The Lamborghini Espada
The Espada was developed as an Italian grand touring car with four seats and performance to match or exceed most sports cars of the era. The unusual body of the Espada was penned by the great Marcello Gandini, the same man who designed the Lamborghini Countach and later the Lamborghini Diablo.
The fundamental styling of the Espada is thought to have been derived from two other earlier Gandini designs – the Lamborghini Marzal and the Jaguar Pirana that both shared a similar side profile and upswept rear quarter panel.
Over the course of its 10 year production run, the Lamborghini Espada was built in three distinct series, and a total of 1227 rolled off the production line. It was built alongside the legendary Lamborghini Miura and the Lamborghini 400GT.
Under its eye-catching steel unibody the Espada was fitted with a 3.9 litre V12 with 6 Weber side-draft carburetors, two overhead cams per bank driving 24 valves in total, and depending on series, it produced between 320 bhp and 345 bhp. Performance was understandably brisk, and the top speed is officially listed as 250 km/h – not bad for a car with comfortable seating for four adults and some luggage.

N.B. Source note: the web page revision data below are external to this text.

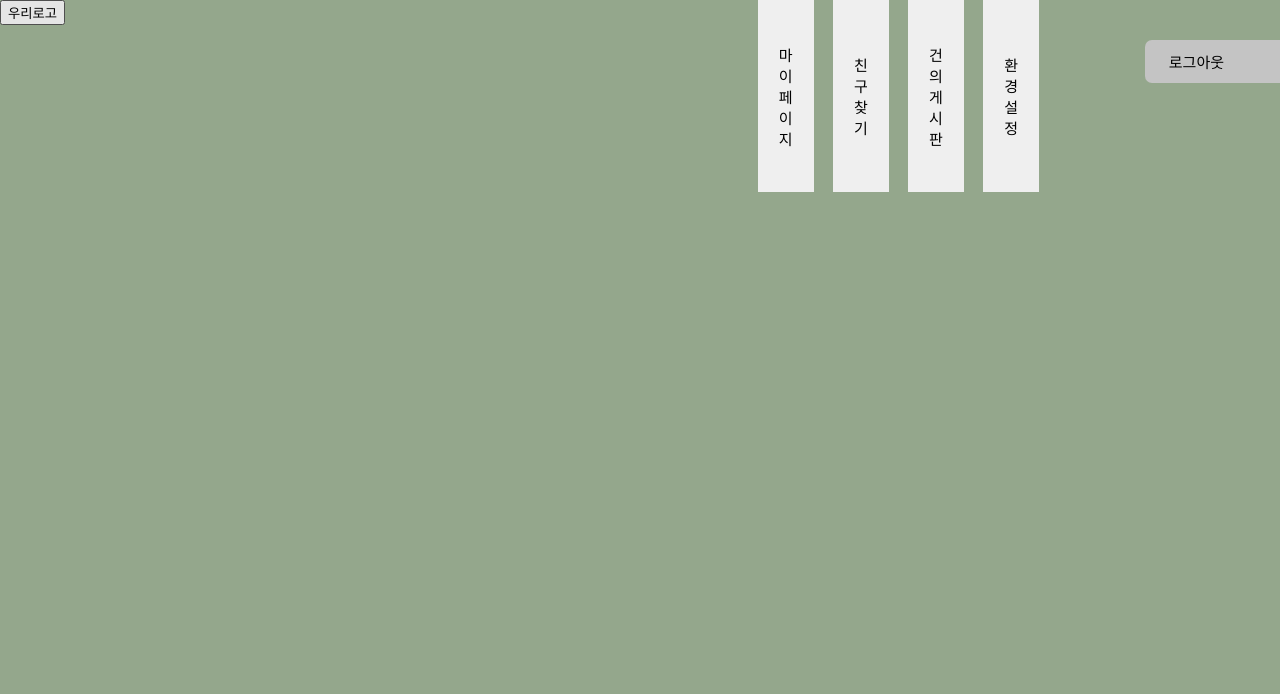
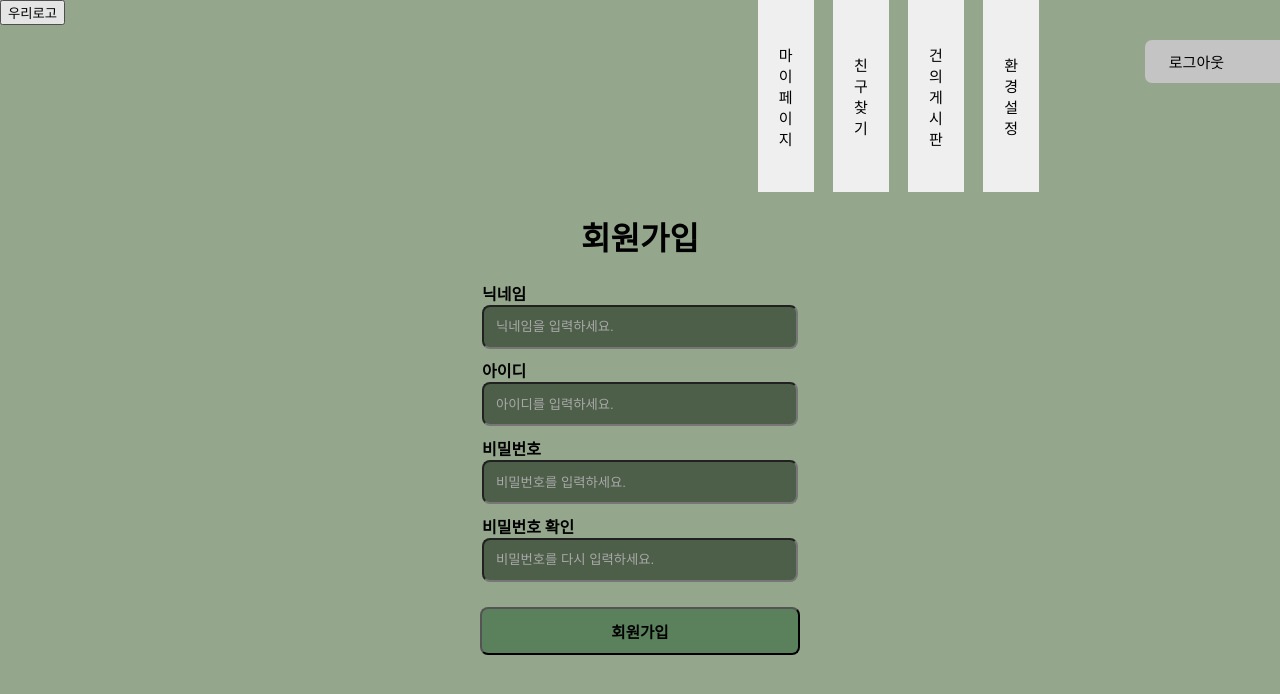
Before and after one commit to eunzi-kim/sool_talk, a React (Create React App) app in the folder client/: page /#/signup in a window 1280 px wide. Shown: the top 694 px of the page. Built offline with nearby package versions, Linux system fonts and the light colour scheme.

Commit message:
Add signup ui

```diff
--- a/client/src/App.js
+++ b/client/src/App.js
@@ -4,6 +4,7 @@ import Navigation from "./components/Navigation";
 import Home from "./routes/Home";
 import Login from "./routes/Login";
 import Mypage from "./routes/Mypage";
+import Signup from "./routes/Signup";
 
 function App() {
   return (
@@ -13,6 +14,7 @@ function App() {
       <Route path="/login" component={Login} />
       <Route path="/mypage" component={Mypage} />
       <Route path="/logout" component={Login} />
+      <Route path="/signup" component={Signup} />
     </HashRouter>
   );
 }
--- /dev/null
+++ b/client/src/routes/Signup.css
@@ -0,0 +1,56 @@
+.signup {
+  display: flex;
+  flex-direction: column;
+  align-items: center;
+}
+
+.form-input {
+  display: flex;
+  background-color: #4D5E49;
+  height: 2.5rem;
+  width: 18rem;
+  border-top-left-radius: 8px;
+  border-top-right-radius: 8px;
+  border-bottom-left-radius: 8px;
+  border-bottom-right-radius: 8px;
+  margin-bottom: 0.6rem;
+  padding: 0 0.75rem;
+  color: #f5f5f5;
+}
+
+.form-input::placeholder {
+  color: darkgray;
+}
+
+.form-input:-webkit-autofill,
+.form-input:-webkit-autofill:hover,
+.form-input:-webkit-autofill:focus,
+.form-input:-webkit-autofill:active  {
+    -webkit-box-shadow: 0 0 0 30px #4D5E48 inset !important;
+    -webkit-text-fill-color: #f5f5f5;
+}
+
+.signup-btn {
+  background-color: #5A805C;
+  height: 3rem;
+  width: 20rem;
+  border-top-left-radius: 8px;
+  border-top-right-radius: 8px;
+  border-bottom-left-radius: 8px;
+  border-bottom-right-radius: 8px;
+  margin-top: 1rem;
+}
+
+.signup-btn h3 {
+  margin: 0;
+}
+
+.signup-btn:hover {
+  cursor: pointer;
+  background-color: #c4c4c4;
+
+}
+
+input:-webkit-autofill {
+  -webkit-box-shadow: 0 0 0 1000px white inset;
+}
--- /dev/null
+++ b/client/src/routes/Signup.js
@@ -0,0 +1,59 @@
+import React from "react";
+// import axios from "axios";
+// import { Link } from "react-router-dom";
+import "./Signup.css";
+
+export const Register = (props) => {
+
+}
+
+function Signup() {
+  return (
+    <form className="signup">
+      <div classNam="singup-label">
+        <h1>회원가입</h1>
+      </div>
+      <div className="signup-form">
+        <div className="nickname">
+          <b>닉네임</b> {" "}
+          <input
+            className="form-input"
+            name="nickname"
+            placeholder="닉네임을 입력하세요."
+          ></input>
+        </div>
+        <div className="username">
+          <b>아이디</b> {" "}
+          <input
+            className="form-input"
+            name="username"
+            placeholder="아이디를 입력하세요."
+          ></input>
+        </div>
+        <div className="password">
+          <b>비밀번호</b> {" "}
+          <input
+            className="form-input"
+            name="password"
+            placeholder="비밀번호를 입력하세요."
+          ></input>
+        </div>
+        <div className="password-confirm">
+          <b>비밀번호 확인</b> {" "}
+          <input
+            className="form-input"
+            name="password-confirmation"
+            placeholder="비밀번호를 다시 입력하세요."
+          ></input>
+        </div>
+      </div>
+      <div>
+        <button className="signup-btn">
+          <h3>회원가입</h3>
+        </button>
+      </div>
+    </form>
+  );
+}
+
+export default Signup;
```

In-keeping with their sporting image, Lamborghini equipped the Espada with fully independent suspension on all four corners, consisting of double wishbones, coil springs, and hydraulic shock absorbers, paired with hit-sway bars front and back. Braking was accomplished using four wheel disc brakes – still a relative rarity at the time, particularly on a car with four chairs.
Unusually the Espada had twin fuel tanks with a combined capacity of 95 litres – more than enough to cover some serious distance between stops for petrol.
The sales figures for the Espada speak for themselves, this was the most popular Lamborghini ever made up until this point (excepting tractors of course), and its sales numbers wouldn’t be surpassed until the Countach caught up in the mid-1980s.
Today, the surviving Espadas offer an excellent path into Lamborghini ownership, with all the joys of that iconic V12 coupled with comfortable seating and ample luggage space.
The 1968 Lamborghini Espada Series I Shown Here
The car you see here is one of the highly-desirable Series I models, with its distinctive interior including octagonal ports for the gauges on the dashboard. It was delivered new to France where it remains to this day, and it’s still fitted with its original numbers-matching engine and paintwork.
Since 2007 over €100,000 has been spent, including a full rebuild of its engine and transmission by P3 Automobiles. The interior is in excellent condition, still wearing its original leather upholstery, and external panels gaps are all perfect.
Slightly unusual sports GT cars like the Espada posses significant appeal for both collectors and enthusiasts – though I think Ferruccio lamborghini would agree with me when I say they really belong in the hands of people who will drive them and not just dust them. If you’d like to read more about this car or buy it you can click here to visit the listing on Eleven Cars.
Images courtesy of Kevin von Campenhout
Ben has had his work featured on CNN, Popular Mechanics, Smithsonian Magazine, Road & Track Magazine, the official Pinterest blog, the official eBay Motors blog, BuzzFeed, and many more.
Silodrome was founded by Ben back in 2010, in the years since the site has grown to become a world leader in the alternative and vintage motoring sector, with millions of readers around the world and many hundreds of thousands of followers on social media.